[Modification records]
◆ ◆ ◆ ◆
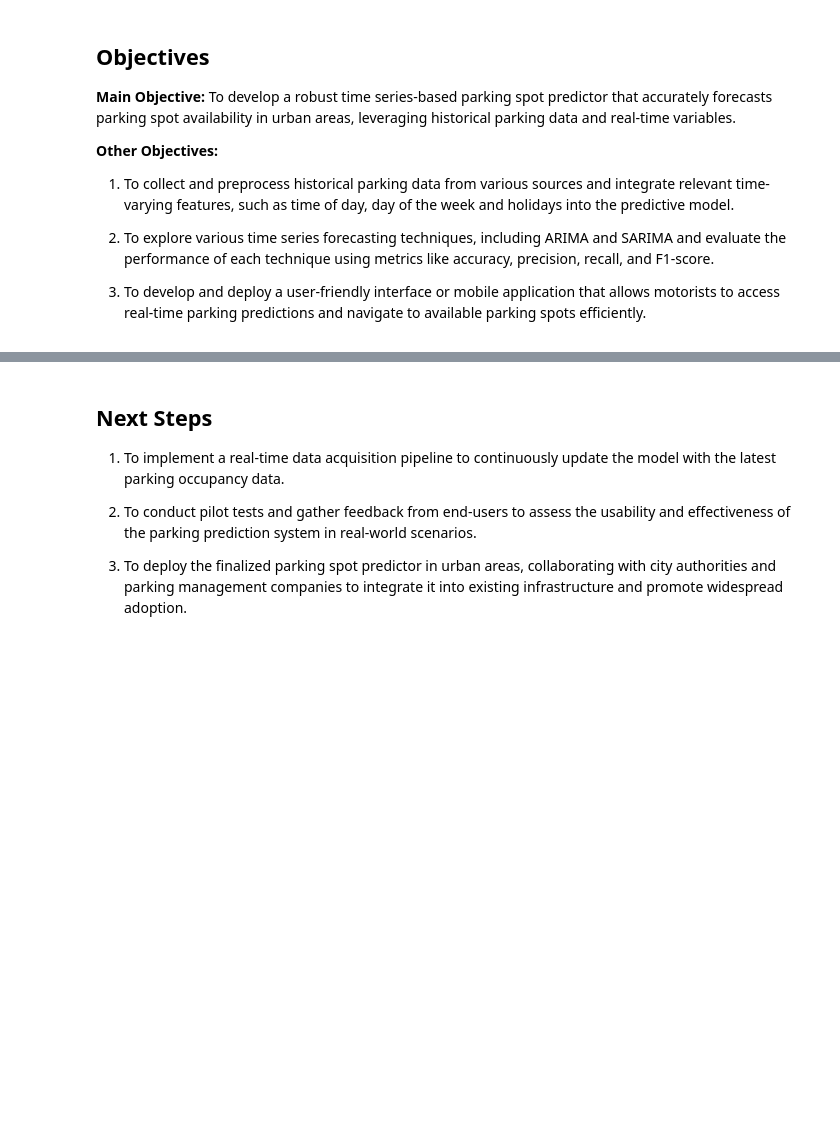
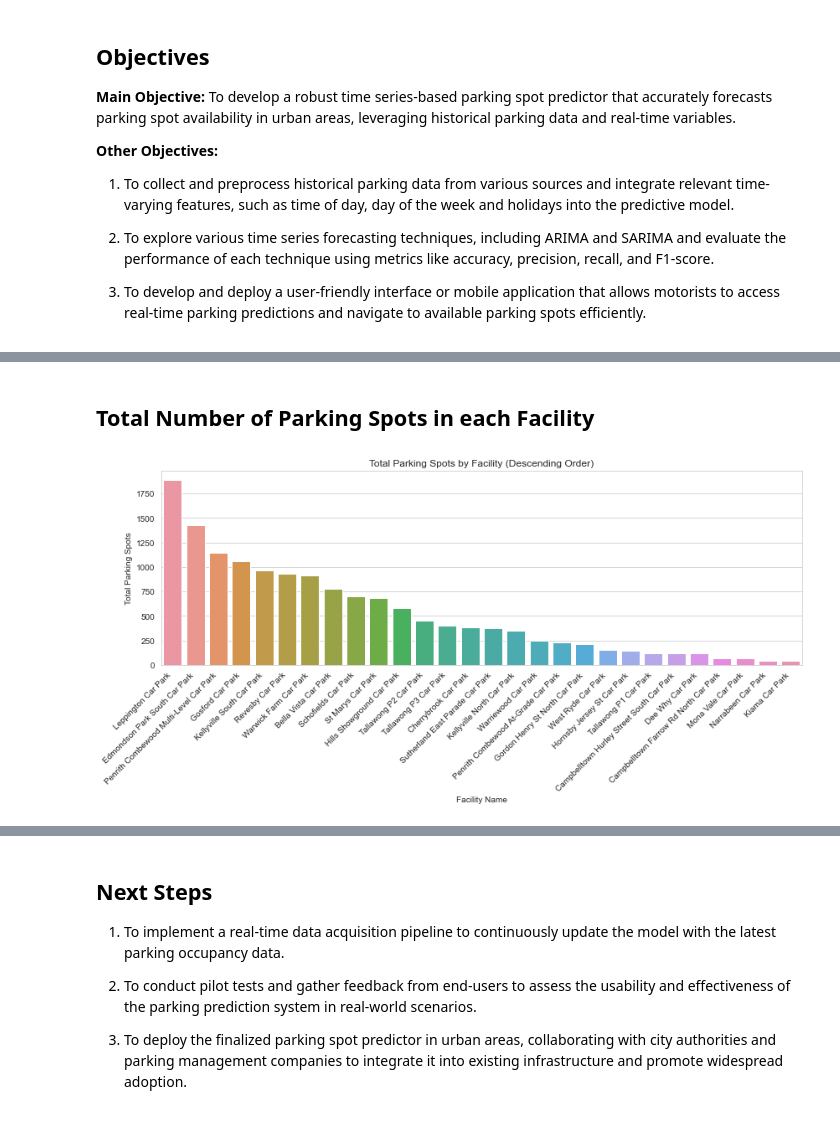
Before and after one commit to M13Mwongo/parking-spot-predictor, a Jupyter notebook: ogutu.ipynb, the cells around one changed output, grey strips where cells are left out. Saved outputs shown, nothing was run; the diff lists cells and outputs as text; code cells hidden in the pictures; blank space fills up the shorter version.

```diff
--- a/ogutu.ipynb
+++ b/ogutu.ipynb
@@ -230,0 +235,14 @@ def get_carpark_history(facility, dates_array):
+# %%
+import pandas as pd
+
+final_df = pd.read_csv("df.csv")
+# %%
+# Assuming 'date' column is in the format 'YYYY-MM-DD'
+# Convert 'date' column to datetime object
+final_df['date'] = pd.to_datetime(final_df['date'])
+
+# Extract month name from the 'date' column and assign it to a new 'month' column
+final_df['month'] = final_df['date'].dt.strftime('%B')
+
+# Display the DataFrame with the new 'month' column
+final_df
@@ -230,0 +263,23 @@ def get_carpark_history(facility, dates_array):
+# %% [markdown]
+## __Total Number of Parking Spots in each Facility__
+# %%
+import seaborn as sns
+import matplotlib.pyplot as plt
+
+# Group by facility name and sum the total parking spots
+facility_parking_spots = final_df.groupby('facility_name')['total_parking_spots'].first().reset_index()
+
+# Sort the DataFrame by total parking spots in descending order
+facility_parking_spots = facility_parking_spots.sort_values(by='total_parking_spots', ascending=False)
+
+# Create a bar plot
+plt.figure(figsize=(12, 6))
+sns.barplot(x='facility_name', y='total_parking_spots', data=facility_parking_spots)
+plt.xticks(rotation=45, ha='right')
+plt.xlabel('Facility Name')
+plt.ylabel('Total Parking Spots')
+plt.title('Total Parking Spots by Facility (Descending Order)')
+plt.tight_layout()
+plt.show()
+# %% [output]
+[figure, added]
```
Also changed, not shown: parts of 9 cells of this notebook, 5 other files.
◆ ◆ ◆ ◆
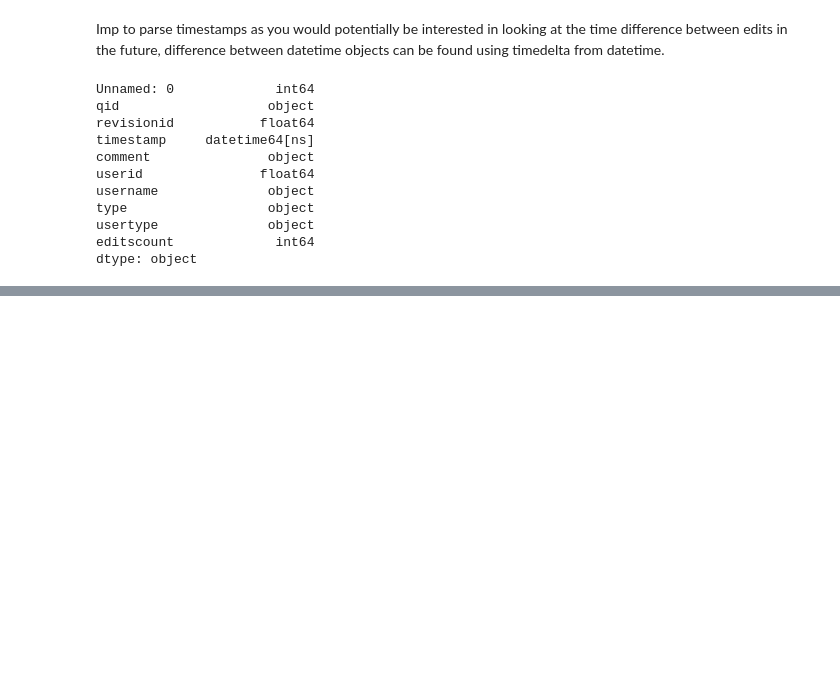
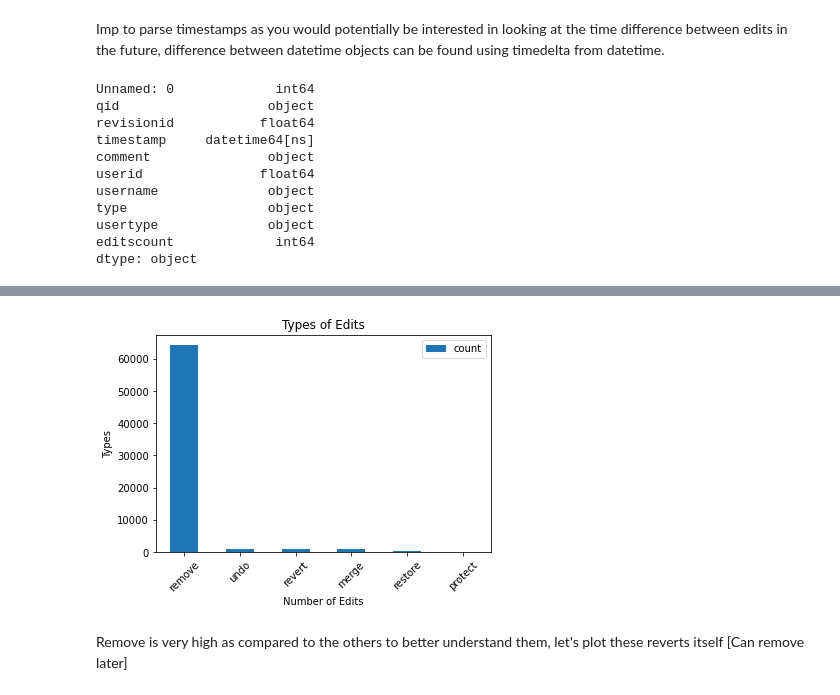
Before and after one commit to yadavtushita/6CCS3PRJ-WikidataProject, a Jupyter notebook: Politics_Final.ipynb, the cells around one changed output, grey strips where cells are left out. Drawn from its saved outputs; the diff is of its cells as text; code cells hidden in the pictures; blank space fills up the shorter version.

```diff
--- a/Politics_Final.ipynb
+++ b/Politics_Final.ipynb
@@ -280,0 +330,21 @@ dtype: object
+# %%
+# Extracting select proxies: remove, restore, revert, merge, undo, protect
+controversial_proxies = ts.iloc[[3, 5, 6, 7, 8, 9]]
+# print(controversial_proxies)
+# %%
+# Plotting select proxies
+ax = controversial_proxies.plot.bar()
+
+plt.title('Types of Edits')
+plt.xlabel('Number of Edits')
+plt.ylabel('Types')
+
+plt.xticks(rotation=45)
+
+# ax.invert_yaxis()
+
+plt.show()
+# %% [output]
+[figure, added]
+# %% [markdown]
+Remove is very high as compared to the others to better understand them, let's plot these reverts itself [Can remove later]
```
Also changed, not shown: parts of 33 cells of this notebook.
◆ ◆ ◆ ◆
→ PROBLEM REQUIREMENTS
Which lines of the records hold the string "select"? Copy each one.

→ RESULT
+# Extracting select proxies: remove, restore, revert, merge, undo, protect
+# Plotting select proxies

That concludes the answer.